╭─ Data records
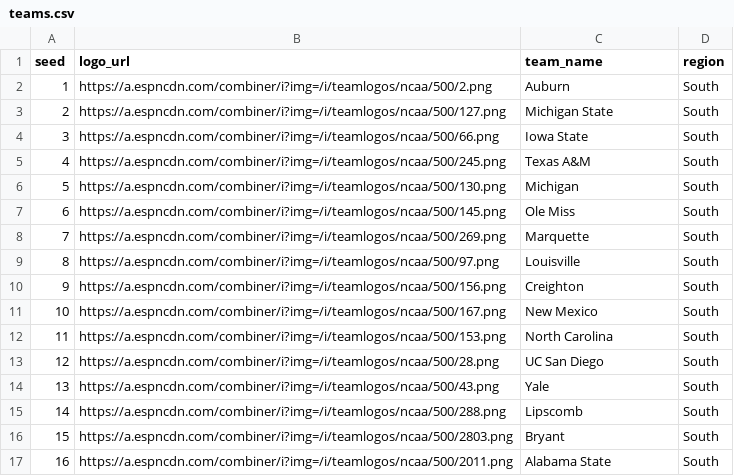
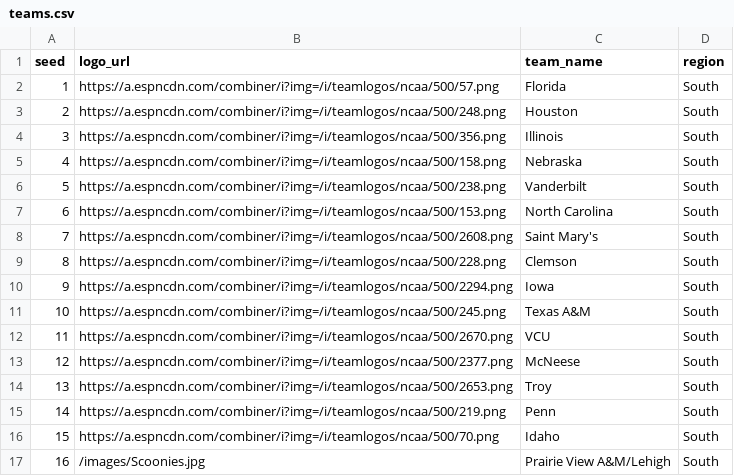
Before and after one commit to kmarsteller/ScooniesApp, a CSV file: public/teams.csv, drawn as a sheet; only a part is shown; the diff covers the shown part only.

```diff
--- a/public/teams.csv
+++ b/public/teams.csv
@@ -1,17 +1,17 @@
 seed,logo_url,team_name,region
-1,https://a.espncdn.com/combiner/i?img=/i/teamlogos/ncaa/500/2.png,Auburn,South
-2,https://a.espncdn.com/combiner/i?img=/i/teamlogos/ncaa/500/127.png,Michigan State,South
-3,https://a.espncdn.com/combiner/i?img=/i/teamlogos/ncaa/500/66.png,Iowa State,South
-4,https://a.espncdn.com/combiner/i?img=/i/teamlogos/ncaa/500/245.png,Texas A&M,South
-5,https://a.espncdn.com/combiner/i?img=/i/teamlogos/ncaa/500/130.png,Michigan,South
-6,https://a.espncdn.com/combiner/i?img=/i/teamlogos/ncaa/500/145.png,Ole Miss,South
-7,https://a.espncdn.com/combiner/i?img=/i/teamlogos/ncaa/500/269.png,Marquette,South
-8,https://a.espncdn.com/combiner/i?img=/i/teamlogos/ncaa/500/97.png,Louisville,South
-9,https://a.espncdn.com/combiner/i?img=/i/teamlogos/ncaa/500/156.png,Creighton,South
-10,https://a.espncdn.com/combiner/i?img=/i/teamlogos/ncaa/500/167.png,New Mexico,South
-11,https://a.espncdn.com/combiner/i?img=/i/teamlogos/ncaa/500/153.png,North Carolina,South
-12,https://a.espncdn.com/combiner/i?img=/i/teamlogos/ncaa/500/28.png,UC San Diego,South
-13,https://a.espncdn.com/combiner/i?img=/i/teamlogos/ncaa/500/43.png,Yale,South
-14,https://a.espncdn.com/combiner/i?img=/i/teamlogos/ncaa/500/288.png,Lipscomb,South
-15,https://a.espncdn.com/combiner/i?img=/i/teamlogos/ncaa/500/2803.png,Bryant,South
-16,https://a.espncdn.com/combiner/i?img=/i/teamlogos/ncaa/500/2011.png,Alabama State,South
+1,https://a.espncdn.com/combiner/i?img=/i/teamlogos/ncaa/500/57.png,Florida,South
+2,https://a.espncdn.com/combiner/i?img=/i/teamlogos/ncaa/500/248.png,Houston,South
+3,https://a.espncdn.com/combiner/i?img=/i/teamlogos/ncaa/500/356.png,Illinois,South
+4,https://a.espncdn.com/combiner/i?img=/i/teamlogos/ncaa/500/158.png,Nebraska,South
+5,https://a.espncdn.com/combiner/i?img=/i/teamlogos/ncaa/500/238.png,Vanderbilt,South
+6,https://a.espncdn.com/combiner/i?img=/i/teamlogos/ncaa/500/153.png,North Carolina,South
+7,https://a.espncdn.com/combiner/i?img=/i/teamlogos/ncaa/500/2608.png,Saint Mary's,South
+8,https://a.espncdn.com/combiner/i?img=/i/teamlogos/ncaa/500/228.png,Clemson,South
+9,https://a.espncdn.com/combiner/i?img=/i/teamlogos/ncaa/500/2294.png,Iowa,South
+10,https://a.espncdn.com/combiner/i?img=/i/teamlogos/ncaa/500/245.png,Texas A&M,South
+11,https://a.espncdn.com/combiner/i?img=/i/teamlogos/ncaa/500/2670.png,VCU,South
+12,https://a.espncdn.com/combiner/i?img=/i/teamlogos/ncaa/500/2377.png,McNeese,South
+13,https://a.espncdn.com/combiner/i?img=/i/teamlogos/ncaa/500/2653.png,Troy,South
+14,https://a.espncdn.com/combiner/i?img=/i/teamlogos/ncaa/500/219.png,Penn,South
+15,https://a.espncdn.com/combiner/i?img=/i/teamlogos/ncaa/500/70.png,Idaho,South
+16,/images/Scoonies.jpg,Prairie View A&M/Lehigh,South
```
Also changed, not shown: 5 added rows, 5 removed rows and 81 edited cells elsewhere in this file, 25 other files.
╰─
Each line of the data that has the string "teams" should be returned.

Before and after one commit to kmarsteller/ScooniesApp, a CSV file: public/teams.csv, drawn as a sheet; only a part is shown; the diff covers the shown part only.
--- a/public/teams.csv
+++ b/public/teams.csv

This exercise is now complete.